A Project of the Center for Great Plains Studies and the School of Natural Resources, University of Nebraska Great Plains Bison traces the history and ecology of this American symbol from the origins of the great herds that once dominated the prairie to its near extinction in the late nineteenth century and the subsequent efforts to restore the bison population. A longtime wildlife biologist and one of the most powerful literary voices on the Great Plains, Dan O'Brien has managed his own ethically run buffalo ranch since 1997. Drawing on both extensive research and decades of personal experience, he details not only the natural history of the bison but also its prominent symbolism in Native American culture and its rise as an icon of the Great Plains. Great Plains Bison is a tribute to the bison's essential place at the heart of the North American prairie and its ability to inspire naturalists and wildlife advocates in the fight to preserve American biodiversity.
"As I looked about me I felt that the grass was the country, as the water is the sea. The red of the grass made all the great prairie the colour of wine-stains, or of certain seaweeds when they are first washed up. And there was so much motion in it; the whole country seemed, somehow, to be running."--My Ántonia, Willa Cather It is often called "Catherland"--Webster County, Nebraska, where the quintessential American novelist Willa Cather spent her childhood and found inspiration for her stories of European immigrants on the prairie. Richard Schilling, with his watercolor paintings and ink sketches, conducts us to that land, to scenes that might have influenced Cather, but as they appear today. Schilling's images take us to Red Cloud, Cather's childhood home; to the Willa Cather Memorial Prairie, a botanical jewel of mixed-grass prairie restored to its pre-1900 condition; and on to "the divide," the high prairie land between the Little Blue River to the north and the Republican River to the south.
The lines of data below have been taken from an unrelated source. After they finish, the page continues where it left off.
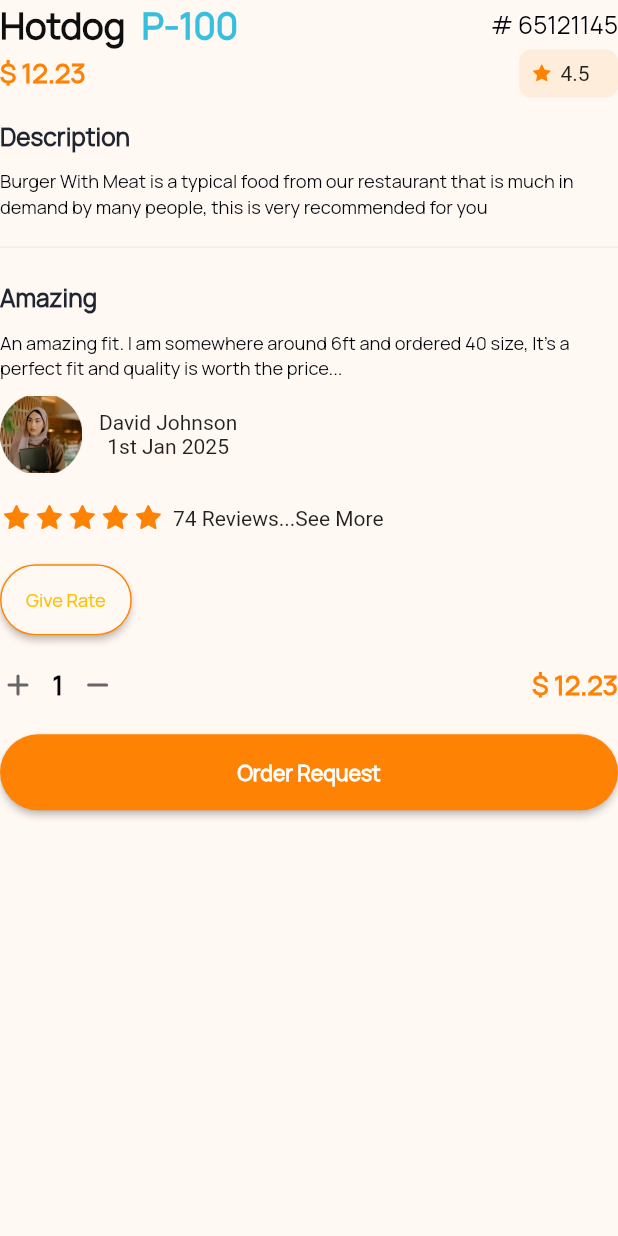
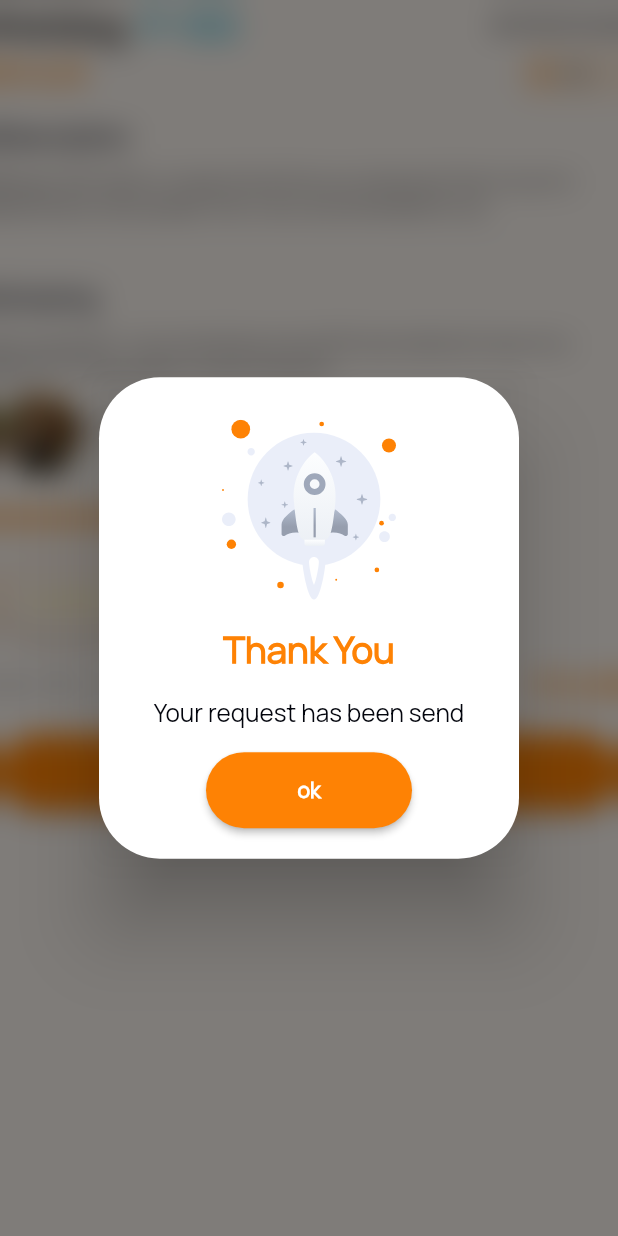
Before and after one commit to Webgenius0/dawgonvegans_app, a Flutter app: the ProductDetailsWidget widget shown alone on an empty page, opened directly, after a tap on "Order Request", on a phone screen of 412 x 824 dp. Run offline on Flutter 3.47's test engine with Material 3 defaults, Android fonts, the phone set to English and light mode, and no system bars; drawn by our look-alikes of auto_animated; our stand-ins replace buttons_tabbar, cached_network_image, carousel_slider, dio, flashy_tab_bar2, flutter_advanced_switch and 12 more; missing offline and left inert: dotlottie_loader, linear_progress_bar; accounts and stored records are empty; project files that could hold a hidden picture were left out.

```diff
--- a/lib/features/membership/presentation/membership_screen.dart
+++ b/lib/features/membership/presentation/membership_screen.dart
@@ -33,7 +33,10 @@ class _MembershipScreenState extends State<MembershipScreen> {
             ),
             InkWell(
               onTap: () {
-                NavigationService.navigateTo(Routes.navigationScreen);
+                NavigationService.navigateToWithArgs(Routes.navigationScreen, {'index' : 1});
+
+
+
               },
               child: Text(
                 'Skip',
--- a/lib/features/payment_method/payment_method_screen.dart
+++ b/lib/features/payment_method/payment_method_screen.dart
@@ -6,6 +6,7 @@ import 'package:dawgonvegans/helpers/navigation_service.dart';
 import 'package:flutter/material.dart';
 import 'package:flutter_screenutil/flutter_screenutil.dart';
 import 'package:flutter_svg/svg.dart';
+
 import '../../common_widgets/custom_alert_dialog.dart';
 import '../../gen/colors.gen.dart';
 import '../../helpers/all_routes.dart';
@@ -62,8 +63,8 @@ class PaymentMethodScreen extends StatelessWidget {
                   title: 'Welcome to SuperClub!',
                   subTitle: 'You have successfully subscribed to SuperClub!',
                   onPressed: () {
-                    NavigationService.navigateToReplacement(
-                      Routes.navigationScreen,
+                    NavigationService.navigateToWithArgs(
+                      Routes.navigationScreen, {'index' : 1}
                     );
                   },
                   buttonText: 'Ok',
--- a/lib/features/product_details/widgets/product_details_widget.dart
+++ b/lib/features/product_details/widgets/product_details_widget.dart
@@ -1,4 +1,5 @@
 import 'package:dawgonvegans/gen/colors.gen.dart';
+import 'package:dawgonvegans/helpers/navigation_service.dart';
 import 'package:dawgonvegans/helpers/ui_helpers.dart';
 import 'package:dawgonvegans/provider/product_details_provider.dart';
 import 'package:flutter/material.dart';
@@ -6,6 +7,7 @@ import 'package:flutter_screenutil/flutter_screenutil.dart';
 import 'package:flutter_svg/flutter_svg.dart';
 import 'package:provider/provider.dart';
 
+import '../../../common_widgets/custom_alert_dialog.dart';
 import '../../../common_widgets/custom_button.dart';
 import '../../../constants/text_font_style.dart';
 import '../../../gen/assets.gen.dart';
@@ -190,7 +192,19 @@ class ProductDetailsWidget extends StatelessWidget {
 
           CustomButton(
             buttonName: 'Order Request',
-            onPressed: () {},
+            onPressed: () {
+              showCustomDialog(
+                title: 'Thank You',
+                subTitle: 'Your request has been send',
+                subTitleTextStyle: TextFontStyle.textStyle16c00020AManropeW400
+                    .copyWith(color: AppColors.c00020A.withValues(alpha: 0.99)),
+                buttonText: 'ok',
+                context: context,
+                onPressed: () {
+                  NavigationService.goBack;
+                },
+              );
+            },
             side: BorderSide.none,
           ),
 
--- a/lib/gen/assets.gen.dart
+++ b/lib/gen/assets.gen.dart
@@ -20,6 +20,9 @@ class $AssetsIconsGen {
 
   /// File path: assets/icons/apple_icon.svg
   String get appleIcon => 'assets/icons/apple_icon.svg';
+
+  /// File path: assets/icons/arrow_cricle.svg
+  String get arrowCricle => 'assets/icons/arrow_cricle.svg';
 
   /// File path: assets/icons/arrow_down.svg
   String get arrowDown => 'assets/icons/arrow_down.svg';
@@ -165,6 +168,7 @@ class $AssetsIconsGen {
     aboutUs,
     addIcon,
     appleIcon,
+    arrowCricle,
     arrowDown,
     arrowRight,
     back,
```
Also changed, not shown: lib/features/home_feed/presentation/home_feed_screen.dart (+12 -5 lines), lib/features/product_details/presentation/product_details_screen.dart (+12 -2 lines), lib/helpers/all_routes.dart (+13 -12 lines), lib/navigation_screen.dart (+9 -2 lines), assets/icons/arrow_cricle.svg (added).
Each evocative original watercolor is paired with an excerpt from Cather's work and with the author's own musings on the history, geography, and ecology of the landscape.